Today’s Court of Appeal for Ontario judgment in Citi Cards Canada Inc. v. Pleasance, 2011 ONCA 3 (Ont. C.A.) is an important victory for judgment debtors and upholds debtor privacy rights under Ontario’s Personal Information Protection and Electronic Documents Act, S.C. 2000, c. 5, (“PIPEDA”). The appeal dealt with the issue of whether a judgment creditor is entitled to obtain a mortgage statement, unrelated to the judgment debt, from a third-party creditor of the debtor so that the judgment creditor is able to pursue a legal remedy to enforce its judgment.
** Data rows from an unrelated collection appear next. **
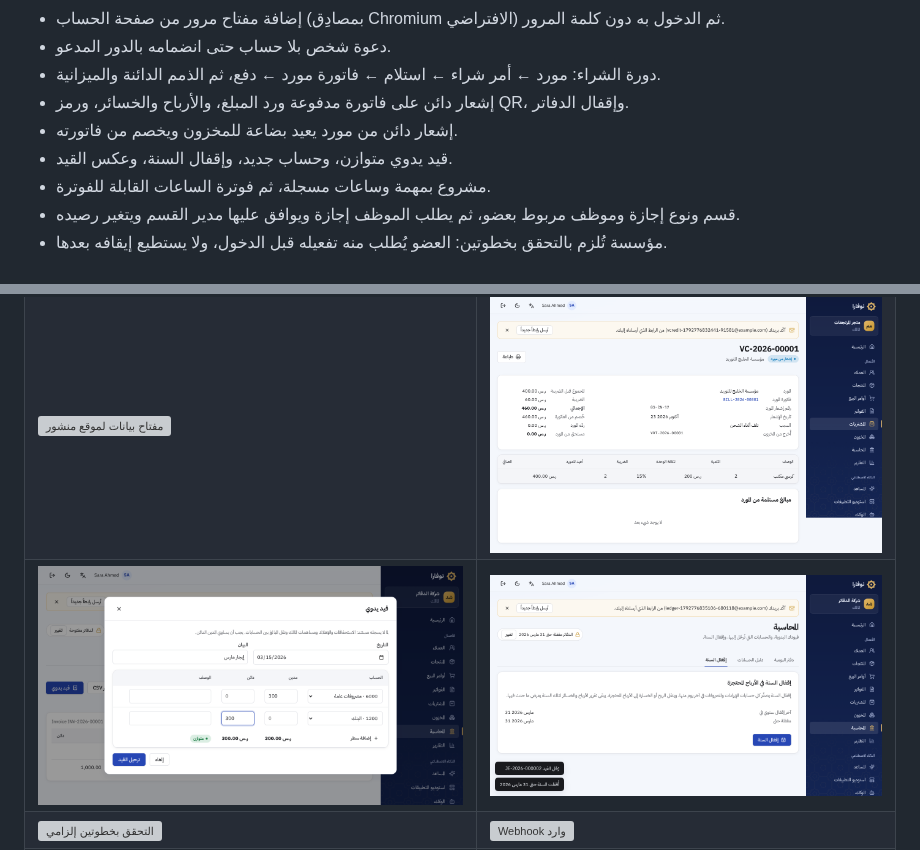
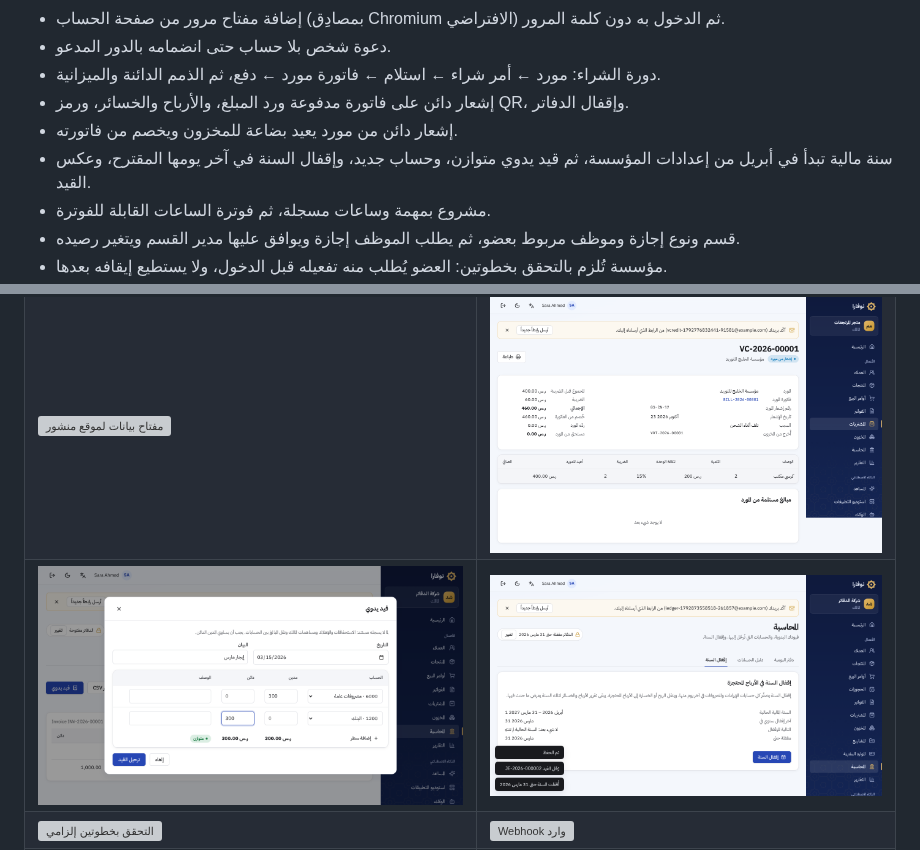
Before and after one commit to Albara005/SAME-ODOO, a Markdown page: docs/frontend.md, 2 parts joined by grey strips. Drawn GitHub-style; pictures changed too: docs/screens/year-end-ar.png; grey boxes are pictures that could not be loaded.

```diff
--- a/docs/frontend.md
+++ b/docs/frontend.md
@@ -57,7 +57,7 @@ npm run dev                                                 # http://localhost:5
 - دورة الشراء: مورد ← أمر شراء ← استلام ← فاتورة مورد ← دفع، ثم الذمم الدائنة والميزانية.
 - إشعار دائن على فاتورة مدفوعة ورد المبلغ، والأرباح والخسائر، ورمز QR، وإقفال الدفاتر.
 - إشعار دائن من مورد يعيد بضاعة للمخزون ويخصم من فاتورته.
-- قيد يدوي متوازن، وحساب جديد، وإقفال السنة، وعكس القيد.
+- سنة مالية تبدأ في أبريل من إعدادات المؤسسة، ثم قيد يدوي متوازن، وحساب جديد، وإقفال السنة في آخر يومها المقترح، وعكس القيد.
 - مشروع بمهمة وساعات مسجلة، ثم فوترة الساعات القابلة للفوترة.
 - قسم ونوع إجازة وموظف مربوط بعضو، ثم يطلب الموظف إجازة ويوافق عليها مدير القسم ويتغير رصيده.
 - مؤسسة تُلزم بالتحقق بخطوتين: العضو يُطلب منه تفعيله قبل الدخول، ولا يستطيع إيقافه بعدها.
```
Also changed, not shown: docs/phase-2-business.md (+2 -2 lines), 16 other files.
The appellant, Citi Cards, held a credit card-related judgment in the amount of $11,039.77 against the respondent, Pleasance , which it sought to enforce via a sheriff’s sale of the Pleasance home. The Sheriff refused to enforce the writ of execution unless provided with mortgage discharge statements from the mortgagees of the property, The Canada Trust Company and The Toronto-Dominion Bank; neither of whom were willing to disclose without prior written consent of the mortgagors.
The application judge dismissed Citi Cards’ application for an order requiring the mortgagees to produce the statements on the basis that they contained “personal information” of the judgment debtor, which was prohibited under section 7 of PIPEDA. Price, J. further ruled that Citi Cards had an alternative remedy under Rule 60.18(6) of the Rules of Civil Procedure to examine the debtor’s wife, who was also joint owner of the home. The application was adjourned to allow her to be be served with notice of the proceeding, since her privacy interests were potentially affected as well. (more…)